--- TASK BRIEF ---
Report, from the records below, every line where the word "UNKNOWN" appears.

--- RECORDS FOR THE TASK ---
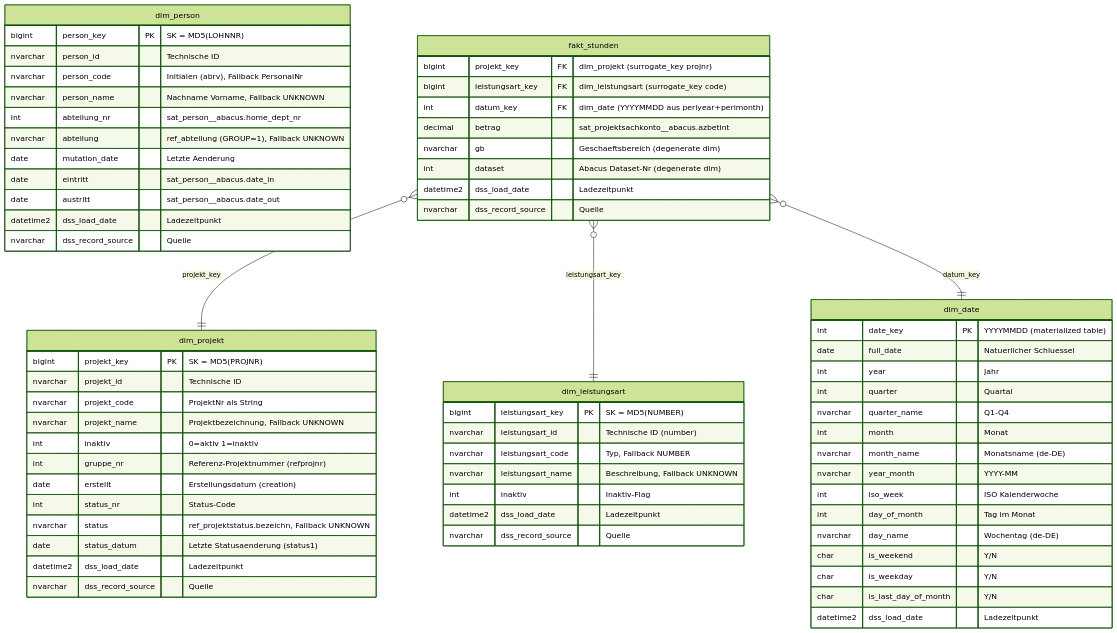
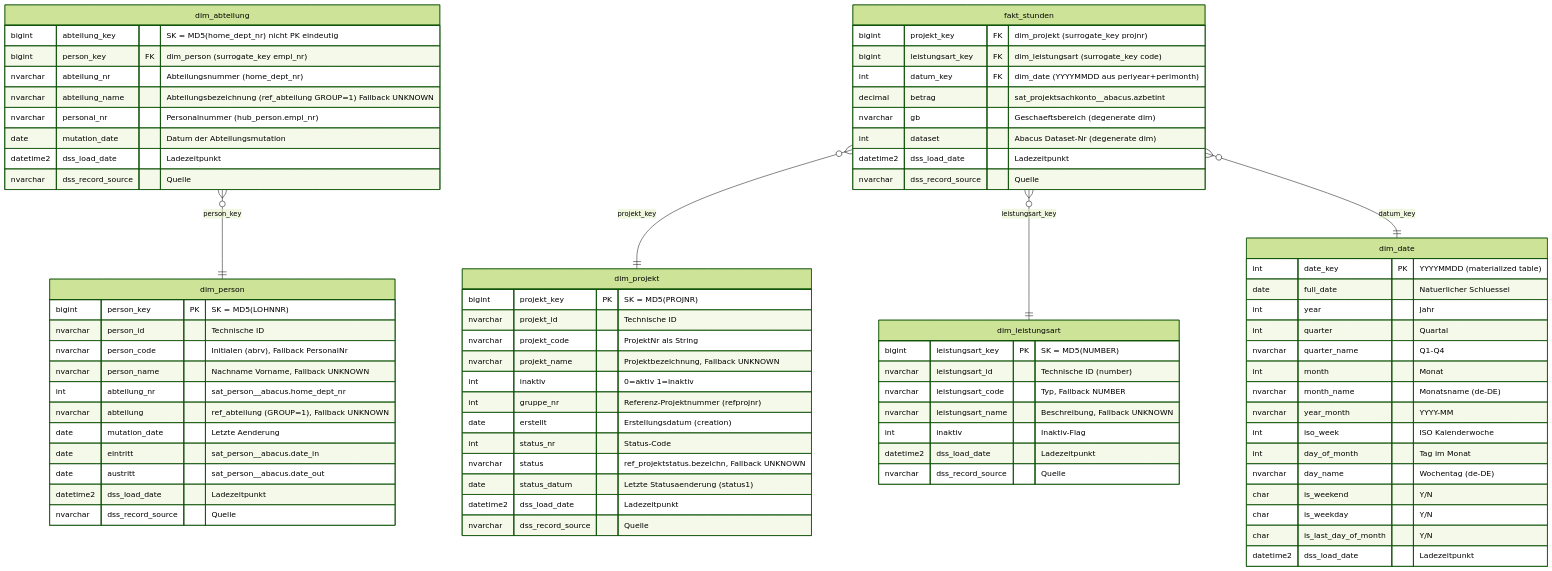
Before and after one commit to fellnerd/datavault-dbt: the diagram in design/mart/er-mart-project.mmd, drawn with Mermaid (forest theme). The commit also changed 11 other files, not shown here.

```diff
--- a/design/mart/er-mart-project.mmd
+++ b/design/mart/er-mart-project.mmd
@@ -1,77 +1,89 @@
 
 erDiagram
 
+
+    dim_abteilung {
+        bigint abteilung_key "SK = MD5(home_dept_nr) nicht PK eindeutig"
+        bigint person_key FK "dim_person (surrogate_key empl_nr)"
+        nvarchar abteilung_nr "Abteilungsnummer (home_dept_nr)"
+        nvarchar abteilung_name "Abteilungsbezeichnung (ref_abteilung GROUP=1) Fallback UNKNOWN"
+        nvarchar personal_nr "Personalnummer (hub_person.empl_nr)"
+        date mutation_date "Datum der Abteilungsmutation"
+        datetime2 dss_load_date "Ladezeitpunkt"
+        nvarchar dss_record_source "Quelle"
+    }
 
     dim_person {
         bigint person_key PK "SK = MD5(LOHNNR)"
         nvarchar person_id "Technische ID"
         nvarchar person_code "Initialen (abrv), Fallback PersonalNr"
         nvarchar person_name "Nachname Vorname, Fallback UNKNOWN"
         int abteilung_nr "sat_person__abacus.home_dept_nr"
         nvarchar abteilung "ref_abteilung (GROUP=1), Fallback UNKNOWN"
         date mutation_date "Letzte Aenderung"
         date eintritt "sat_person__abacus.date_in"
         date austritt "sat_person__abacus.date_out"
         datetime2 dss_load_date "Ladezeitpunkt"
         nvarchar dss_record_source "Quelle"
     }
 
     dim_projekt {
         bigint projekt_key PK "SK = MD5(PROJNR)"
         nvarchar projekt_id "Technische ID"
         nvarchar projekt_code "ProjektNr als String"
         nvarchar projekt_name "Projektbezeichnung, Fallback UNKNOWN"
         int inaktiv "0=aktiv 1=inaktiv"
         int gruppe_nr "Referenz-Projektnummer (refprojnr)"
         date erstellt "Erstellungsdatum (creation)"
         int status_nr "Status-Code"
         nvarchar status "ref_projektstatus.bezeichn, Fallback UNKNOWN"
         date status_datum "Letzte Statusaenderung (status1)"
         datetime2 dss_load_date "Ladezeitpunkt"
         nvarchar dss_record_source "Quelle"
     }
 
     dim_leistungsart {
         bigint leistungsart_key PK "SK = MD5(NUMBER)"
         nvarchar leistungsart_id "Technische ID (number)"
         nvarchar leistungsart_code "Typ, Fallback NUMBER"
         nvarchar leistungsart_name "Beschreibung, Fallback UNKNOWN"
         int inaktiv "Inaktiv-Flag"
         datetime2 dss_load_date "Ladezeitpunkt"
         nvarchar dss_record_source "Quelle"
     }
 
     dim_date {
         int date_key PK "YYYYMMDD (materialized table)"
         date full_date "Natuerlicher Schluessel"
         int year "Jahr"
         int quarter "Quartal"
         nvarchar quarter_name "Q1-Q4"
         int month "Monat"
         nvarchar month_name "Monatsname (de-DE)"
         nvarchar year_month "YYYY-MM"
         int iso_week "ISO Kalenderwoche"
         int day_of_month "Tag im Monat"
         nvarchar day_name "Wochentag (de-DE)"
         char is_weekend "Y/N"
         char is_weekday "Y/N"
         char is_last_day_of_month "Y/N"
         datetime2 dss_load_date "Ladezeitpunkt"
     }
 
     fakt_stunden {
         bigint projekt_key FK "dim_projekt (surrogate_key projnr)"
         bigint leistungsart_key FK "dim_leistungsart (surrogate_key code)"
         int datum_key FK "dim_date (YYYYMMDD aus periyear+perimonth)"
         decimal betrag "sat_projektsachkonto__abacus.azbetint"
         nvarchar gb "Geschaeftsbereich (degenerate dim)"
         int dataset "Abacus Dataset-Nr (degenerate dim)"
         datetime2 dss_load_date "Ladezeitpunkt"
         nvarchar dss_record_source "Quelle"
     }
 
   
 
     fakt_stunden }o--|| dim_projekt : "projekt_key"
     fakt_stunden }o--|| dim_leistungsart : "leistungsart_key"
     fakt_stunden }o--|| dim_date : "datum_key"
+    dim_abteilung }o--|| dim_person : "person_key"
```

--- OUTPUT FOR THIS TASK ---
+        nvarchar abteilung_name "Abteilungsbezeichnung (ref_abteilung GROUP=1) Fallback UNKNOWN"
         nvarchar person_name "Nachname Vorname, Fallback UNKNOWN"
         nvarchar abteilung "ref_abteilung (GROUP=1), Fallback UNKNOWN"
         nvarchar projekt_name "Projektbezeichnung, Fallback UNKNOWN"
         nvarchar status "ref_projektstatus.bezeichn, Fallback UNKNOWN"
         nvarchar leistungsart_name "Beschreibung, Fallback UNKNOWN"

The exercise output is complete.